That’s the headline on this LA Times piece on Energy Secretary Steven Chu’s aim to produce “revolutionary” breakthroughs. Incrementalism? Highlights added for your convenience and pleasure:

When Energy Secretary Steven Chu talks about how Americans can break their addiction to oil and coal, he starts with his hi-fi amplifier. It’s so old that the on-off light burned out long ago. But inside lies a technology that — in its day — was as revolutionary as the changes needed to solve the nation’s energy problems.

Radios, telephones and other electronics once depended on fragile vacuum tubes the size of small light bulbs. Then scientists pioneered a smaller, cheaper and more durable replacement called the transistor, opening the way to trans-Atlantic phone calls and a host of other marvels, including Chu’s stereo.

Chu, a Nobel Prize-winning physicist, and other experts say similar [revolutionary] scientific breakthroughs are needed to make renewable power sources such as wind, solar and biofuels as cheap and easy to use as costly, environmentally damaging oil and coal. Toward that end, President Obama’s stimulus package contains $8 billion for energy research, including $400 million targeted for game-changing technology.

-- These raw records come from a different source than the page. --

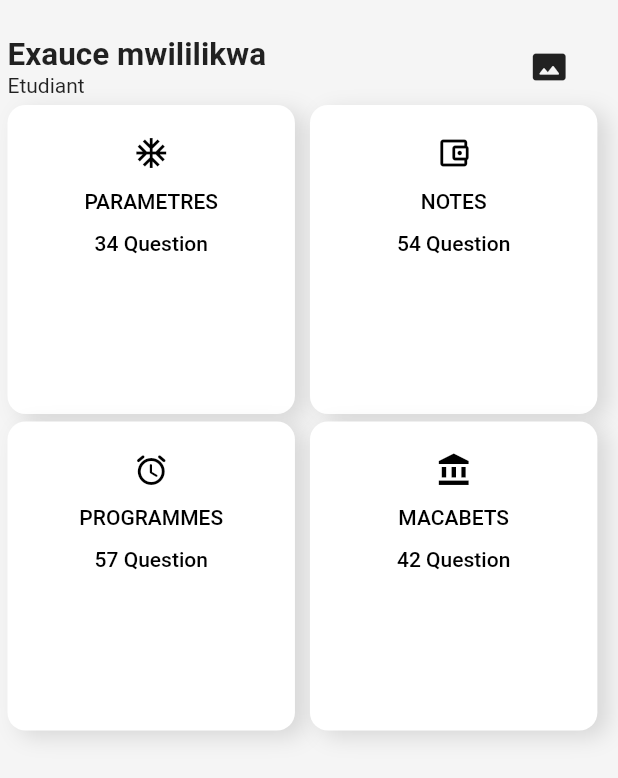
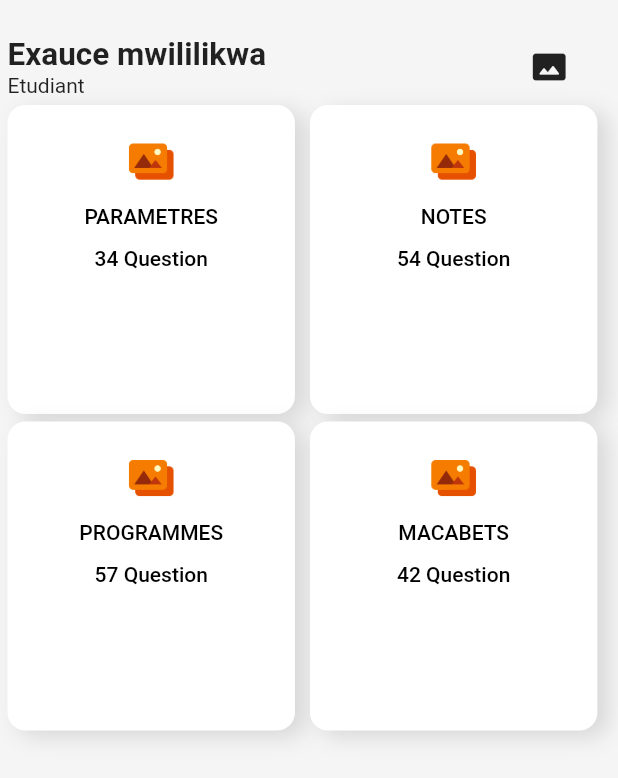
Before and after one commit to exauce-mwililikwa/UPGENIUS, a Flutter app: the Dashboard1 screen opened directly, on a phone screen of 412 x 824 dp. Shown: the top 778 px of the screen. Run offline on Flutter 3.47's test engine with Material 2 defaults, Android fonts, the phone set to English and light mode, and no system bars.

Commit message:
DASHBOARD

```diff
--- a/lib/screen/home/dashboard1.dart
+++ b/lib/screen/home/dashboard1.dart
@@ -42,9 +42,9 @@ class _Dashboard1State extends State<Dashboard1> {
         child: Column(
           children: [
             Container(
-              child: Icon(
-                icont,
-                color: Colors.black,
+              height: 34,
+              child: Image.asset(
+                "assets/images/Gallery_96px.png",
               ),
             ),
             SizedBox(
```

I’m glad the Times knew enough to add this:

The problem is that over the last three decades, the U.S. has spent many times that much on energy research and development — with nothing like a transistor to show for it.

“It’s very easy to say we should spend more” on research, said Jeffrey Wadsworth, chief executive and president of the Battelle Memorial Institute, which manages several Energy Department laboratories. “What really needs to happen is more effective use of the money.”

As Wadsworth is quick to acknowledge, that’s easier said than done.

Clap harder everybody!

Anyway, if Obama’s Nobel Prize-winning physicist Secretary of Energy says the plan is to shoot for revolutionary, game-changing technology, will folks admit that Obama is in fact shooting for revolutionary, game-changing technology?

[HT: Glen Whitman in comments below]